[Your goal]:
Each entry needs to be reproduced exactly, with none left out.

Stored items from a collection

----------------

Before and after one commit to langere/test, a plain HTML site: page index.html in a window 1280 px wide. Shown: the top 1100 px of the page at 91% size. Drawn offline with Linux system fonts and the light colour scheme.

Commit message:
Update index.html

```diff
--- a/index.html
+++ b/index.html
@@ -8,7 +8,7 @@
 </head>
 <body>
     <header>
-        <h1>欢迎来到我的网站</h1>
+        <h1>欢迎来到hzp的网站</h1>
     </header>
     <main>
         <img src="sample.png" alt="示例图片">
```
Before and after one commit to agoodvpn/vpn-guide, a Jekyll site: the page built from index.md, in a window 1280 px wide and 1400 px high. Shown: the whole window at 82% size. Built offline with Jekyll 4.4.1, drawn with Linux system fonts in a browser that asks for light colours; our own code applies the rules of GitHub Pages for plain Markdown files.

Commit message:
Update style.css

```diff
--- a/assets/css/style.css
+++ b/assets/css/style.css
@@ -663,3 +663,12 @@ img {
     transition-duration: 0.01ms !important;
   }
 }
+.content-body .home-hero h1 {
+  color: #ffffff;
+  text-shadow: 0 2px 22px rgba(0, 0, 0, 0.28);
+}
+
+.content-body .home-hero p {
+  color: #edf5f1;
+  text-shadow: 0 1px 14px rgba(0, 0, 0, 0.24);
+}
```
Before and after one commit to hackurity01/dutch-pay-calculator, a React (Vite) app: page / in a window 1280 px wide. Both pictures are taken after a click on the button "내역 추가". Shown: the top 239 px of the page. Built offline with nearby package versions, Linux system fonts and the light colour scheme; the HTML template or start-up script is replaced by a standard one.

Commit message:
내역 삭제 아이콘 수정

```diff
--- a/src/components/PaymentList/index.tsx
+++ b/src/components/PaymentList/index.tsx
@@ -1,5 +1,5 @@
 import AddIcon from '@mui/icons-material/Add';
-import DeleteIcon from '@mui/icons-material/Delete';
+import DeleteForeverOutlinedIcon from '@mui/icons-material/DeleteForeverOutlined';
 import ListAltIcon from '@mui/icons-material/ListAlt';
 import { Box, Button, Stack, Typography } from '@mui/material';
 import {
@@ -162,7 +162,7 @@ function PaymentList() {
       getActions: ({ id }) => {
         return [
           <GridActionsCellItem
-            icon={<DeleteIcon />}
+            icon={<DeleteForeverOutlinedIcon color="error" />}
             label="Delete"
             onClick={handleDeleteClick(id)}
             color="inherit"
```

----------------

[Problem solution]:
Before and after one commit to langere/test, a plain HTML site: page index.html in a window 1280 px wide. Shown: the top 1100 px of the page at 91% size. Drawn offline with Linux system fonts and the light colour scheme.

Commit message:
Update index.html

```diff
--- a/index.html
+++ b/index.html
@@ -8,7 +8,7 @@
 </head>
 <body>
     <header>
-        <h1>欢迎来到我的网站</h1>
+        <h1>欢迎来到hzp的网站</h1>
     </header>
     <main>
         <img src="sample.png" alt="示例图片">
```
Before and after one commit to agoodvpn/vpn-guide, a Jekyll site: the page built from index.md, in a window 1280 px wide and 1400 px high. Shown: the whole window at 82% size. Built offline with Jekyll 4.4.1, drawn with Linux system fonts in a browser that asks for light colours; our own code applies the rules of GitHub Pages for plain Markdown files.

Commit message:
Update style.css

```diff
--- a/assets/css/style.css
+++ b/assets/css/style.css
@@ -663,3 +663,12 @@ img {
     transition-duration: 0.01ms !important;
   }
 }
+.content-body .home-hero h1 {
+  color: #ffffff;
+  text-shadow: 0 2px 22px rgba(0, 0, 0, 0.28);
+}
+
+.content-body .home-hero p {
+  color: #edf5f1;
+  text-shadow: 0 1px 14px rgba(0, 0, 0, 0.24);
+}
```
Before and after one commit to hackurity01/dutch-pay-calculator, a React (Vite) app: page / in a window 1280 px wide. Both pictures are taken after a click on the button "내역 추가". Shown: the top 239 px of the page. Built offline with nearby package versions, Linux system fonts and the light colour scheme; the HTML template or start-up script is replaced by a standard one.

Commit message:
내역 삭제 아이콘 수정

```diff
--- a/src/components/PaymentList/index.tsx
+++ b/src/components/PaymentList/index.tsx
@@ -1,5 +1,5 @@
 import AddIcon from '@mui/icons-material/Add';
-import DeleteIcon from '@mui/icons-material/Delete';
+import DeleteForeverOutlinedIcon from '@mui/icons-material/DeleteForeverOutlined';
 import ListAltIcon from '@mui/icons-material/ListAlt';
 import { Box, Button, Stack, Typography } from '@mui/material';
 import {
@@ -162,7 +162,7 @@ function PaymentList() {
       getActions: ({ id }) => {
         return [
           <GridActionsCellItem
-            icon={<DeleteIcon />}
+            icon={<DeleteForeverOutlinedIcon color="error" />}
             label="Delete"
             onClick={handleDeleteClick(id)}
             color="inherit"
```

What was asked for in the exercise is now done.